How did she do that? A look into Inari Krohn’s printmaking process
Finnish artist Inari Krohn’s delicate, beautiful prints, in the main gallery until July 16, explore the natural world in fine detail, depicting everything from soaring birds to tiny blades of grass. But what’s particularly intriguing about her art are the diverse and labor-intensive techniques Krohn uses to create these prints: etching, chine collé, and gouache.
In general printmaking, the etching process usually comes first. Etching occurs on either wood or metal plates. The artist first takes a sharp tool to scrape out the fine lines of their design. Every groove the artist etches into the plate or wood block forms a furrow where ink will not be, creating a negative of the image to be printed. Krohn used this process to create the detailed images in the foreground of her prints, etching in each leaf and bird by hand into a woodblock. After the etching is complete, the artist rolls ink evenly across the plate to prepare it for printing. Krohn adds an extra step before printing her designs by including chine collé in her process.
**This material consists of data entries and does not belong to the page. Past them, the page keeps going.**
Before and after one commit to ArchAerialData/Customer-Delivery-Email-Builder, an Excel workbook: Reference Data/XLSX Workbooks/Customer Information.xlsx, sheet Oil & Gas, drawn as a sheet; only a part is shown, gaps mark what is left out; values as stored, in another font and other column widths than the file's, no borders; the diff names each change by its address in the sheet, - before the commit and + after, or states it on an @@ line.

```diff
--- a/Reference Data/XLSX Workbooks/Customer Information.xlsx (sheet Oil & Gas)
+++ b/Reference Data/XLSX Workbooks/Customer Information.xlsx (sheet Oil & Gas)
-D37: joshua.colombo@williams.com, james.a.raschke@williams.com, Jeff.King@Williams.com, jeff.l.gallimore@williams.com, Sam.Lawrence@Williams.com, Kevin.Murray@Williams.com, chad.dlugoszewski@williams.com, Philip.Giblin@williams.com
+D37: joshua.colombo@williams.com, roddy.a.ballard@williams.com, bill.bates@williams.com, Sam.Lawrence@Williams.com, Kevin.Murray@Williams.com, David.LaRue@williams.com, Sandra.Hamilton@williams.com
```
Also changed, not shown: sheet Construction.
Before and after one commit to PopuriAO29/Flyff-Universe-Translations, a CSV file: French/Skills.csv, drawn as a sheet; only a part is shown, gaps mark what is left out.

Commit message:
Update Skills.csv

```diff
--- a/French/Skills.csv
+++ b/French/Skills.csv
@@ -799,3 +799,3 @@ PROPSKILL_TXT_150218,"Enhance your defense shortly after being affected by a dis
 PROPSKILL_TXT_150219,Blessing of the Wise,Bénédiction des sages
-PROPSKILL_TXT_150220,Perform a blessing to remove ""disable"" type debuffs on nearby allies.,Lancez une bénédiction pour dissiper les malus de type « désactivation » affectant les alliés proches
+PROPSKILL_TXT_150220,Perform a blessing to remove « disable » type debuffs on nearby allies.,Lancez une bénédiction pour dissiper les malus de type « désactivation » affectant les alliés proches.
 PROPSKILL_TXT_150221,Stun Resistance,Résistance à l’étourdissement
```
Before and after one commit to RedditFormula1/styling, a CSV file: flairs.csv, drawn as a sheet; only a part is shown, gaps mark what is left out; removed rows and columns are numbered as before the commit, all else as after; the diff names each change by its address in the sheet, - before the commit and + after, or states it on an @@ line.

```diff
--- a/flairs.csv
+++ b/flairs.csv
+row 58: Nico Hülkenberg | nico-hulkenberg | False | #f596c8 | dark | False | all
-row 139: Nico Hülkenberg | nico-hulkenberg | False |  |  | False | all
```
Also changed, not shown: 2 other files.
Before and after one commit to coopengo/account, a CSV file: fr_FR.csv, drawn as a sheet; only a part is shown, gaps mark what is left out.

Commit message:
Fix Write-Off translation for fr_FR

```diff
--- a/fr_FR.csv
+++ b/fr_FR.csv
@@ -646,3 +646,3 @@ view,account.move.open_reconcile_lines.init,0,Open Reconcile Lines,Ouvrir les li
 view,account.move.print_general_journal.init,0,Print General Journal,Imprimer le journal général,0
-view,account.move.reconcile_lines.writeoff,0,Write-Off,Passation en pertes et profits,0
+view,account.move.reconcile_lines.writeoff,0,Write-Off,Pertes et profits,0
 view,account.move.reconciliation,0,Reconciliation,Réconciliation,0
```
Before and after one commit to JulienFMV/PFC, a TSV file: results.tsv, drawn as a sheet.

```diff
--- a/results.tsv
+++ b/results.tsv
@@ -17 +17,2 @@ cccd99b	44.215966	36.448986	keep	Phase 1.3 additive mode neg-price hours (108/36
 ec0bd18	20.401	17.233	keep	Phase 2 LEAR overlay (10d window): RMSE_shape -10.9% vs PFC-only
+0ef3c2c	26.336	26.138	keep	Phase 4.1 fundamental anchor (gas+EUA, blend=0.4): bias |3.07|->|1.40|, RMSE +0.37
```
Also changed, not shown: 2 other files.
See this video to get an idea of what etching looks like!
“Chine collé,” or “tissue and glue” adds an extra dimension to Krohn’s work. After the etched plate is inked, a thin paper is placed on it, paste is applied to the paper, and then the entire ensemble is placed on damp backing paper and run through a press. The thin chine paper reacts with the ink to create a slightly different color where the paper was, adding dimension and texture to the print.
See this video to learn more about this process: (skip to 2:10 minutes to get right to the chine collé)
Gouache paint is very similar to watercolor paint. However, while watercolor is transparent and luminous, gouache is more opaque and dull, with a chalkier look. It’s also a thicker paint that dries quickly, making it easier to layer and build up in color. Krohn uses gouache paint to add color to her prints.
See this helpful video to get an idea of what painting with gouache paint is like:
Krohn’s exhibit is in the